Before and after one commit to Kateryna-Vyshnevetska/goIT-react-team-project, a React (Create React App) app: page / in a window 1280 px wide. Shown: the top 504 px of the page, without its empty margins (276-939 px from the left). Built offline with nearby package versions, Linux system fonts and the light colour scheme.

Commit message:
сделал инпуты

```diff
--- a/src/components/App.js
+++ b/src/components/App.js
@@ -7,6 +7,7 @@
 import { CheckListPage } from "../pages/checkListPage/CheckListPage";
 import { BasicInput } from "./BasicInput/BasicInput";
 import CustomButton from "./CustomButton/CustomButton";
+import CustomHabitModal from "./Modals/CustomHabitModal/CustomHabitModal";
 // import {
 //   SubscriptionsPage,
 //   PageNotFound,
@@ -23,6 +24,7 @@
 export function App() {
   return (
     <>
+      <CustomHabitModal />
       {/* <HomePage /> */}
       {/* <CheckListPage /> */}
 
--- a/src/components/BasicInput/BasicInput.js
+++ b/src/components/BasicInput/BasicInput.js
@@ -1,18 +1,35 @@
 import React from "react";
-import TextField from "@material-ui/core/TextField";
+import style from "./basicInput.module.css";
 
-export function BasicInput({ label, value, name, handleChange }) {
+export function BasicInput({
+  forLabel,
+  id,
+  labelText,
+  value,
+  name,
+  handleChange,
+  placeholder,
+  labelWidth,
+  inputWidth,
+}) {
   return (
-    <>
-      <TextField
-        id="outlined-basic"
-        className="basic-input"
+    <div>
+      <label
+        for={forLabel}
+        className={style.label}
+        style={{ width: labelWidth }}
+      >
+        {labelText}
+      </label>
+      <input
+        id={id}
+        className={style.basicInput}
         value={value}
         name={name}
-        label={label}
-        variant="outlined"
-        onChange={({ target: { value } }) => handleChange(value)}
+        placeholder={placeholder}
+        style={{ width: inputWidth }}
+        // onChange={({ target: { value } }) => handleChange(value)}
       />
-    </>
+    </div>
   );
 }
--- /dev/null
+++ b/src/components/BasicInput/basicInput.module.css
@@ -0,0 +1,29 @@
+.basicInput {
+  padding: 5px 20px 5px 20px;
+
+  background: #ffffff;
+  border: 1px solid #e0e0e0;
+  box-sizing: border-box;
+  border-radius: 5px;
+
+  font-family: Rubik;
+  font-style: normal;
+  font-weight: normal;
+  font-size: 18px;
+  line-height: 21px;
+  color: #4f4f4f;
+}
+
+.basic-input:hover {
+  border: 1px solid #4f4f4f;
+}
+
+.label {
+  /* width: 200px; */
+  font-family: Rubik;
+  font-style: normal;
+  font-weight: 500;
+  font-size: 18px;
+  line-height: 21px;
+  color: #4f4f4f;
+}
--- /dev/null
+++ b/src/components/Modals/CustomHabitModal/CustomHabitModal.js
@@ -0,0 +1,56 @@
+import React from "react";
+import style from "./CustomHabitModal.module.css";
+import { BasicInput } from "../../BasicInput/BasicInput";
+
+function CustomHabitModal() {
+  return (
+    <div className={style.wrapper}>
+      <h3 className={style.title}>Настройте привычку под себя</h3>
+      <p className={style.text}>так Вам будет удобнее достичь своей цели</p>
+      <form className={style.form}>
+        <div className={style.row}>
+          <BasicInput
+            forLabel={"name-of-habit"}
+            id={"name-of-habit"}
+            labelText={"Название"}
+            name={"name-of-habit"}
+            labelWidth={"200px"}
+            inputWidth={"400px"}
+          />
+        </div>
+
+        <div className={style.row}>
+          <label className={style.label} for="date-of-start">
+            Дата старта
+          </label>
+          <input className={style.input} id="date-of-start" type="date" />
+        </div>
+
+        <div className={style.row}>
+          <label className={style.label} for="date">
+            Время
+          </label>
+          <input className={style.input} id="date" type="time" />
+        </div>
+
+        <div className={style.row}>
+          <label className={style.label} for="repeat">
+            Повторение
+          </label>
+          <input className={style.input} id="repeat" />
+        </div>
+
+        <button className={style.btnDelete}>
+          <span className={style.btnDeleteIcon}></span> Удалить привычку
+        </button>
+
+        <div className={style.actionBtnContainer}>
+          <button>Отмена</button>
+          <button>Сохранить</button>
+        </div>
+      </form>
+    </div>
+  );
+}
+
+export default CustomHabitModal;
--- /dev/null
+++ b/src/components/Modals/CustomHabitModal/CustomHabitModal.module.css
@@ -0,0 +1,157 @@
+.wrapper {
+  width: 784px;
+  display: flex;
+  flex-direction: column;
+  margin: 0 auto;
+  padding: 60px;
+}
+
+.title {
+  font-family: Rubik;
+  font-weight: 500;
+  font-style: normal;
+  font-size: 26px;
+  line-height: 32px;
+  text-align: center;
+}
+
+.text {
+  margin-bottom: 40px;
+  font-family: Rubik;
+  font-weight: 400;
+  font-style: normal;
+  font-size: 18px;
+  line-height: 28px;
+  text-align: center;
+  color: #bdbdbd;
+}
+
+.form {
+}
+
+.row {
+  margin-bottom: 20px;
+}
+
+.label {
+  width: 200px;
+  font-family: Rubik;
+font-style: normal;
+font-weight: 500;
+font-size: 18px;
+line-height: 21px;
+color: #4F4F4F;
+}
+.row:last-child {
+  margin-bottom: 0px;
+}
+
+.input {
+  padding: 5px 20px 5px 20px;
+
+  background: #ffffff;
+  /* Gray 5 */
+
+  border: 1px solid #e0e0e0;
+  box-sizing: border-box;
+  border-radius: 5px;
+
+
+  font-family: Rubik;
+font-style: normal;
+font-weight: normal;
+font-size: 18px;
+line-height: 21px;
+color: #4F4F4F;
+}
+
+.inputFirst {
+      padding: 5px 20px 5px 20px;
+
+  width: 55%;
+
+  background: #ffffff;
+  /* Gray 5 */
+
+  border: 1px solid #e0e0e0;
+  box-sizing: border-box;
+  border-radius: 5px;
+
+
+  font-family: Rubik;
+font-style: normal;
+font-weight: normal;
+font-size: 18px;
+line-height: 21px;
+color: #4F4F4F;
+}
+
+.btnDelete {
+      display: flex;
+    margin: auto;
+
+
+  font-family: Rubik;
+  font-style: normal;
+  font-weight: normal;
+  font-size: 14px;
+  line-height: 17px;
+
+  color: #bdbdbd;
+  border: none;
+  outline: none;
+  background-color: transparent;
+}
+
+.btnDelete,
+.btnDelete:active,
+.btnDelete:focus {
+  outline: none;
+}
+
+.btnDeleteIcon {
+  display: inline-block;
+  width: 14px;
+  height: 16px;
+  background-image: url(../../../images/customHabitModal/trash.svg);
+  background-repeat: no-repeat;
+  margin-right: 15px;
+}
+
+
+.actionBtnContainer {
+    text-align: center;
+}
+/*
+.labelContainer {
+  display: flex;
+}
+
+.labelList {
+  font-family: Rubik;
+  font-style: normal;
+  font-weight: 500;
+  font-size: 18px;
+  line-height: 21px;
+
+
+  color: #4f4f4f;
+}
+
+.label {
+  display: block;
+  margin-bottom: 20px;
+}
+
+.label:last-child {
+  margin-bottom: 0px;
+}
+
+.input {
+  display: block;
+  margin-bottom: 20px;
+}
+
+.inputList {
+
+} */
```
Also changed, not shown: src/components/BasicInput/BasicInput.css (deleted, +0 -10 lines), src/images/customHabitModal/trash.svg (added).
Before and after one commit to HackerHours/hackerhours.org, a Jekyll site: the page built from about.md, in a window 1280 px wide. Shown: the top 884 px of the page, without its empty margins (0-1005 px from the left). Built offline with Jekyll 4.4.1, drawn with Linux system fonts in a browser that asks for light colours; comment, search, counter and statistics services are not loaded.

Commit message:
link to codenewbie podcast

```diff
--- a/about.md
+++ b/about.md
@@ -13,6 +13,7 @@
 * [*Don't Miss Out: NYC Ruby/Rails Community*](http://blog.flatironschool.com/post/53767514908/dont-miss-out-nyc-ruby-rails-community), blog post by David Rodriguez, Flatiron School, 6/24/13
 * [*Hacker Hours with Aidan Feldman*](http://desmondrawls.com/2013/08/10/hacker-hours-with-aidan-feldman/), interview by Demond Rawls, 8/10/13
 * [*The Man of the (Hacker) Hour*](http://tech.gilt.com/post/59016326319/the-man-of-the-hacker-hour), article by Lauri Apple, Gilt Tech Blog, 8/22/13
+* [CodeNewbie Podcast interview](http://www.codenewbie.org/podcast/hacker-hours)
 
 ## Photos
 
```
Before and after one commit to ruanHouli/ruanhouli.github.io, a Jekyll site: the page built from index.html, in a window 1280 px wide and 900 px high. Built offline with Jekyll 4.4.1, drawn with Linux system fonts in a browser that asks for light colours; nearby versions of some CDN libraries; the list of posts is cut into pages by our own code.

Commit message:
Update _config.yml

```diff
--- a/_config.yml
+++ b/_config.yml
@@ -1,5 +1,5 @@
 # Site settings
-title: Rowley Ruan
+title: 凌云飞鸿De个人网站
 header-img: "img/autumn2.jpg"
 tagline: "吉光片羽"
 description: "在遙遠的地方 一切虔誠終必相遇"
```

----

What the exercise asks -
Identify and extract each line of the listing that contains "value".

Response to the exercise -
-export function BasicInput({ label, value, name, handleChange }) {
+  value,
         value={value}
-        onChange={({ target: { value } }) => handleChange(value)}
+        // onChange={({ target: { value } }) => handleChange(value)}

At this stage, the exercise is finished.